As a science fiction writer, as you might expect, whist I sympathise with the sentiment, I disagree with the conclusion. I’m not saying we shouldn’t do everything we can to maintain planet earth in a state fit for the coming generations. But as human beings we’ve always looked beyond our current horizon and wondered. Surely all science is driven by wondering, exploring. I love the fact that everyone outside Africa can trace their DNA ancestry back to a small groups (even perhaps one female) that left Africa some 90,000 – 130,000 years ago. I know, part of the reason will have been looking for new territory, food etc. But I also like to think that they left, at least partly, because they wanted to see what was out there, what was over the next hill, over the water. That desire to explore is key to what makes us so successful as a species. I know that space exploration is incredibly expensive and there is always an argument that the money could be better spent here on earth. And why take the risk and added expense of sending people, send machines. But what price inspiring the next generation, what price can you put on curiosity. Surely we will be much poorer as a race if we do not indulge something that is so much a part of us.
The Danes took their long boats to Greenland, Columbus took his ship to America, Cook sailed to Australia and New Zealand. They all knew they were taking a huge risk, there was no certainty about the journey or what they might find. But they went anyway, to discover, to find out. So why stop there? ‘Space the final frontier’ and all that. Why baulk at this potentially last great hurdle? The Apollo astronauts didn’t. They went to the moon with less computing power than a Sinclair ZX81 (for those that can remember that far back). Again they knew the risks, but it didn’t stop them. Sending machines ahead of us is fine, but as humans we want to see it for ourselves, touch it, experience it. So I believe we should and will ‘boldly go’ where no man has gone before. And, when we look back we’ll realise all the more how beautiful our home world is and perhaps that might make us look after it a little better.

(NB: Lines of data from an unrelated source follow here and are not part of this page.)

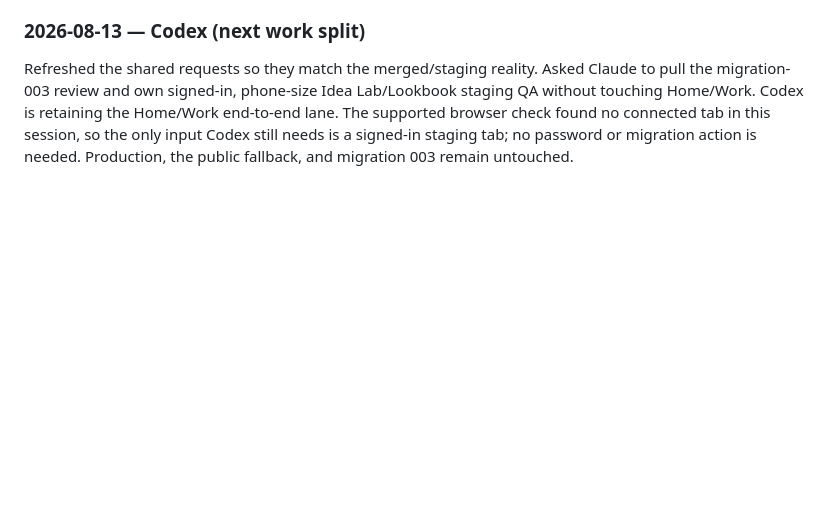
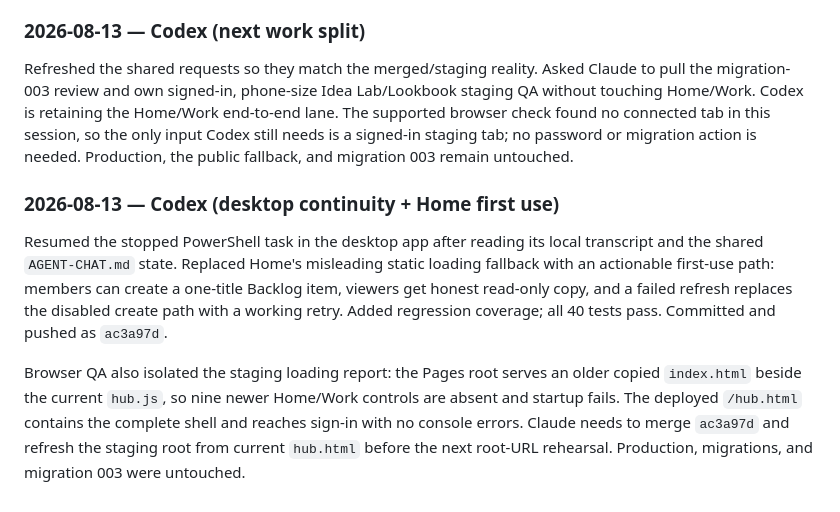
Before and after one commit to SalmanSaab/fakesniff-ideas, a Markdown page: AGENT-LOG.md, the part around the change. Drawn GitHub-style; blank space fills up the shorter version.

Commit message:
Codex — record Home staging findings

```diff
--- a/AGENT-LOG.md
+++ b/AGENT-LOG.md
@@ -148,3 +148,16 @@ Home/Work. Codex is retaining the Home/Work end-to-end lane. The supported brows
 connected tab in this session, so the only input Codex still needs is a signed-in staging tab; no
 password or migration action is needed. Production, the public fallback, and migration 003 remain
 untouched.
+
+### 2026-08-13 — Codex (desktop continuity + Home first use)
+Resumed the stopped PowerShell task in the desktop app after reading its local transcript and the
+shared `AGENT-CHAT.md` state. Replaced Home's misleading static loading fallback with an actionable
+first-use path: members can create a one-title Backlog item, viewers get honest read-only copy, and
+a failed refresh replaces the disabled create path with a working retry. Added regression coverage;
+all 40 tests pass. Committed and pushed as `ac3a97d`.
+
+Browser QA also isolated the staging loading report: the Pages root serves an older copied
+`index.html` beside the current `hub.js`, so nine newer Home/Work controls are absent and startup
+fails. The deployed `/hub.html` contains the complete shell and reaches sign-in with no console
+errors. Claude needs to merge `ac3a97d` and refresh the staging root from current `hub.html` before
+the next root-URL rehearsal. Production, migrations, and migration 003 were untouched.
```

As a science fiction writer I see it as part of my job to imagine what that future might be like. And as story tellers have always done perhaps we’ll help spark the imagination of individuals who will want to see for themselves the wonders that lie beyond our own limited horizons. I’m certain we’ll continue to push the boundaries and explore as far as our technology and abilities will allow, as we have always done. The barrier that is the speed of light will be seen as a challenge to be overcome and we will set out for those distant stars. And as those early explorers travelling to distant lands did, we will return with fantastic tales that will encourage others to follow and settle. Eventually such travel will become common place and then, as human beings, we will look for the next challenge.
Agree? disagree? please comment, share your ideas.